Peter G

My name is Peter G. and I had the pleasure of founding Frimley and Ascot Locomotive Club in 1989 with a group of members of the Ascot locomotive Club when , due to re-development, we had to vacate the miniature railway track that we had built at Heatherdown School.

I am now retired, but have been involved in technology and engineering all of my life. During wartime, I was 5 years old and toys were impossible to get in a small mining village in Yorkshire, so I used old clock works and made working model boats myself. I guess this founded my instincts to make my own things, and I soon was cobbling a lathe together using a hand drill and files to make a small steam engine piston. I built model boats and planes until my 20’s. This occupied my leisure time through grammar school – where I was best at art – and university where I ‘did’ physics and maths. This led me to RAE Farnborough where I started (and ended) my career in military surveillance systems and researching and developing all sorts of aircraft systems. At work, I had a friend who was into miniature steam engines and this kindled an interest in model engineering. My first foray was to purchase from a junk shop an unfinished, somewhat battered and abused 2 1/2” gauge LBSC ‘Dyak’ and also a second hand very basic lathe for £10 that I had to motorise. I built the tender and got the engine going eventually and learned a lot…..but I sold it to finance the building from scratch of another LBSC engine, this time a 3 1/2” gauge ‘Mona’. This was my first major milestone in model engineering! I then built a number of other small engines, learning all the while by adapting published designs and eventually doing my own designs. I seem to have built up a large stable of locomotives now thanks to my urge to start another when one is finished, and I suppose my greatest achievement is my 71/4” NER T1 coal locomotive, a 0-8-0 tender engine. I did all the design work myself from ‘real’ drawings and used some commercial castings from other locomotives that were the right size and format. Actually this caused me some problems, as the wheels that I purchased from a catalogue were of very poor quality. This caused some difficulties until I gave in, used one of the wheels, suitably fettled, as a pattern and got a set cast from a commercial foundry. Though this was not the first time I had made my own patterns and had custom castings, this has encouraged me to continue to make my own patterns for later locos. The ‘project’ took me 4 years: I suppose around 2500 hours, and the engine is now a regular passenger hauler at the club open days.

I am a problem solver by inclination, and the best bits for me are designing my own locos and parts and in particular designing them to work, be reliable, be broadly ‘in scale’ and, not the least, how to make them!

I enjoy being a member of a club: meeting people with common interests.
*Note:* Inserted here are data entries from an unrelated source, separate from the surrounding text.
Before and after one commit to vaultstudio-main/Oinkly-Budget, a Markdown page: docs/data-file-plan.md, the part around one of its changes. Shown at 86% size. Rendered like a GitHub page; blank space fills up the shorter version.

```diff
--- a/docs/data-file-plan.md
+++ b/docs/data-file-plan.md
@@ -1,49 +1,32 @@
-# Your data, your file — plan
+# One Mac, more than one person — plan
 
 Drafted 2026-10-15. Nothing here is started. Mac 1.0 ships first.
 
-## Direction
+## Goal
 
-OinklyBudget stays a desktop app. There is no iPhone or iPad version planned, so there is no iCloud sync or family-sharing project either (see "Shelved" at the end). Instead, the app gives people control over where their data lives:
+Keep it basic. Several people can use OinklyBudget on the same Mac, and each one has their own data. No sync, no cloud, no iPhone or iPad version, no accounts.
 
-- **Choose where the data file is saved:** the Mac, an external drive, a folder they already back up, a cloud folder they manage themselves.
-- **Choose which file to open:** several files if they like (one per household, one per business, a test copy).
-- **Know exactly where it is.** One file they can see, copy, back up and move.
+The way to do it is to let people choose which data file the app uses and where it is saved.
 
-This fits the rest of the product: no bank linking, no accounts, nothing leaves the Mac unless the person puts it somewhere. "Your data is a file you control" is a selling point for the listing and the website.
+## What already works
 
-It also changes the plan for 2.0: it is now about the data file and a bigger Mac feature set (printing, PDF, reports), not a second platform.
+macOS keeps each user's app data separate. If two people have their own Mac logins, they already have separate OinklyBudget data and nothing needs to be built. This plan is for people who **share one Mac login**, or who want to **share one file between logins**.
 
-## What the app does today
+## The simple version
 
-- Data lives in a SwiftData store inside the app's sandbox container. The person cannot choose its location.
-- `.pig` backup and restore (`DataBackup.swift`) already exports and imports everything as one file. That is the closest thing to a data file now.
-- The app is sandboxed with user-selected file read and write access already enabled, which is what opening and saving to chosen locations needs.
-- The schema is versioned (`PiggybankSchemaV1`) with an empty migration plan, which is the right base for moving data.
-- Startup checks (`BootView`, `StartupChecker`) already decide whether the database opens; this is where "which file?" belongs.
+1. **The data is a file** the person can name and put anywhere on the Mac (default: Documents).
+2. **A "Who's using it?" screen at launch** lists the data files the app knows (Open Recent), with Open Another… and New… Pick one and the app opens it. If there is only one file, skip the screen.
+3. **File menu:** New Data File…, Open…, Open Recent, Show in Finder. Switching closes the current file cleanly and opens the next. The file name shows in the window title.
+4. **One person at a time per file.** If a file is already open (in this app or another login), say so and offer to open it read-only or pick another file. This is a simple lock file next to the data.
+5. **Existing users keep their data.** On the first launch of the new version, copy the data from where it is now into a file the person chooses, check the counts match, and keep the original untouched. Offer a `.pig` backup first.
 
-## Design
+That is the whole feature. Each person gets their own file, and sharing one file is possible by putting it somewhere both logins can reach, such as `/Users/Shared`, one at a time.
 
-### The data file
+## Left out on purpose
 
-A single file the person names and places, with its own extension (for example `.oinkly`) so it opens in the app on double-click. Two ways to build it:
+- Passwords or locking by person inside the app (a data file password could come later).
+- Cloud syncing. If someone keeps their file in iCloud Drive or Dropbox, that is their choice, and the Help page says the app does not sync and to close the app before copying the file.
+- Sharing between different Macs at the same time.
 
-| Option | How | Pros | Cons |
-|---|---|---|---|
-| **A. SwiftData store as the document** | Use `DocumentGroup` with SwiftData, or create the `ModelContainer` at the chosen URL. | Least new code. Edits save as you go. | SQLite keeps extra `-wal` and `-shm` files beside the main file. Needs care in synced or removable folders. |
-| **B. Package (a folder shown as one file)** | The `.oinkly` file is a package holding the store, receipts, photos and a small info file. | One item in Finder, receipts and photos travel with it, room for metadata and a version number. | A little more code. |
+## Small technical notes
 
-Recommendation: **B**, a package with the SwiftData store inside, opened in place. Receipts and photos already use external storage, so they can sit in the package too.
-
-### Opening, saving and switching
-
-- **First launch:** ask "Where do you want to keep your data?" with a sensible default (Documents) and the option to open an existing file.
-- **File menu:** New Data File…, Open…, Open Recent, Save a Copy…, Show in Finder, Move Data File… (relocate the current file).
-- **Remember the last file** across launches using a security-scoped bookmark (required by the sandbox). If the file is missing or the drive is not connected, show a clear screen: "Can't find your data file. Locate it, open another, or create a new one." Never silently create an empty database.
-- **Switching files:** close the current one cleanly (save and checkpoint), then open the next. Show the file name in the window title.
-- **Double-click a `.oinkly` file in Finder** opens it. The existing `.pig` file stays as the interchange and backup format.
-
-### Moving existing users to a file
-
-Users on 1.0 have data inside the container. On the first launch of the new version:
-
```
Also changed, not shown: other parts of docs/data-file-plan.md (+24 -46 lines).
In fact, I am an inveterate ‘man in a shed’ from before such a term became popular! My advice to anybody wanting to get into model engineering is just to have a go! Do not be put off by assuming that you need a large and expensive workshop and do ask others and listen to advice of experience!

Check Out These Related CASE STUDIES
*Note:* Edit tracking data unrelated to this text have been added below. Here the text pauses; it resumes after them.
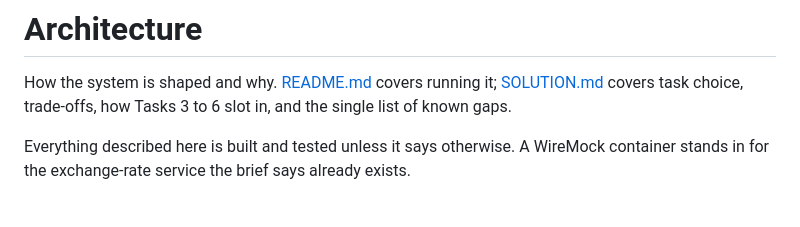
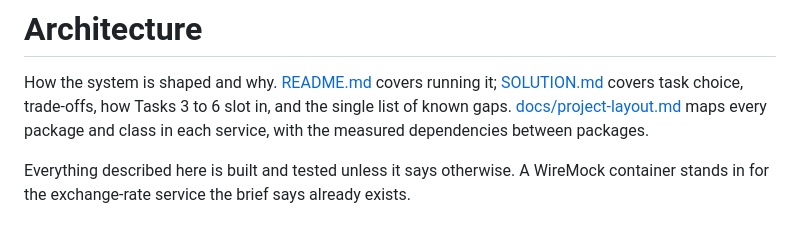
Before and after one commit to sean-huni/ezeebit-wallet, a Markdown page: ARCHITECTURE.md, the part around the change. Rendered like a GitHub page.

```diff
--- a/ARCHITECTURE.md
+++ b/ARCHITECTURE.md
@@ -2,7 +2,8 @@
 
 How the system is shaped and why. [README.md](README.md) covers running it;
 [SOLUTION.md](SOLUTION.md) covers task choice, trade-offs, how Tasks 3 to 6 slot in, and the single
-list of known gaps.
+list of known gaps. [docs/project-layout.md](docs/project-layout.md) maps every package and class in
+each service, with the measured dependencies between packages.
 
 Everything described here is built and tested unless it says otherwise. A WireMock container stands
 in for the exchange-rate service the brief says already exists.
```
Also changed, not shown: README.md (+8 -1 lines), docs/project-layout.md (added, +424 -0 lines).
Les P

I was introduced to model engineering at the age of 14 when I built an oscillating steam engine at school without the use of a lathe. This was followed by a 10cc glow plug...

read more
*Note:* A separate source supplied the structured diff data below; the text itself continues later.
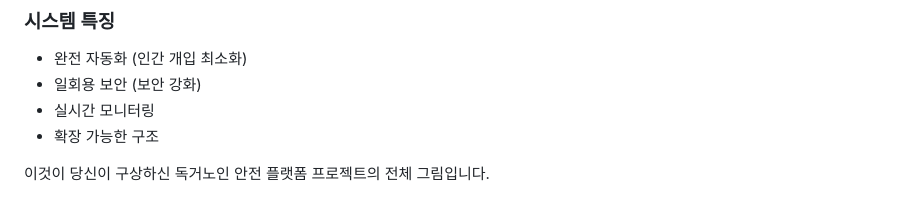
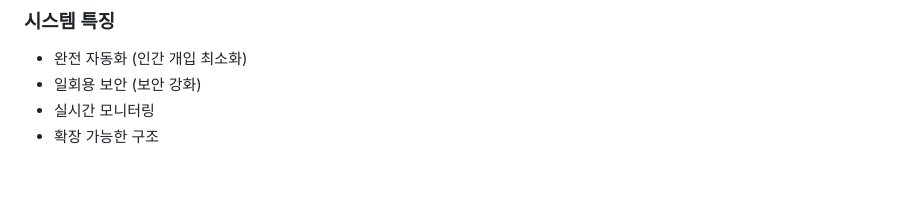
Before and after one commit to BeomE02/TeamSemicolon, a Markdown page: README.md, the part around the change. Rendered like a GitHub page; blank space fills up the shorter version.

```diff
--- a/README.md
+++ b/README.md
@@ -124,5 +124,3 @@
 - 일회용 보안 (보안 강화)
 - 실시간 모니터링
 - 확장 가능한 구조
-
-이것이 당신이 구상하신 독거노인 안전 플랫폼 프로젝트의 전체 그림입니다.
```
Richard G

My name is Richard G, and I have been involved in engineering all of my life, culminating in Head of Engineering at the NRM in York. I am retired by definition but I don’t...

read more

Martin B

My name is Martin B. I’m a retired Police Officer who works part-time ‘doing woodwork’. I describe it as such because I do all sorts from hanging doors (my least favourite...

read more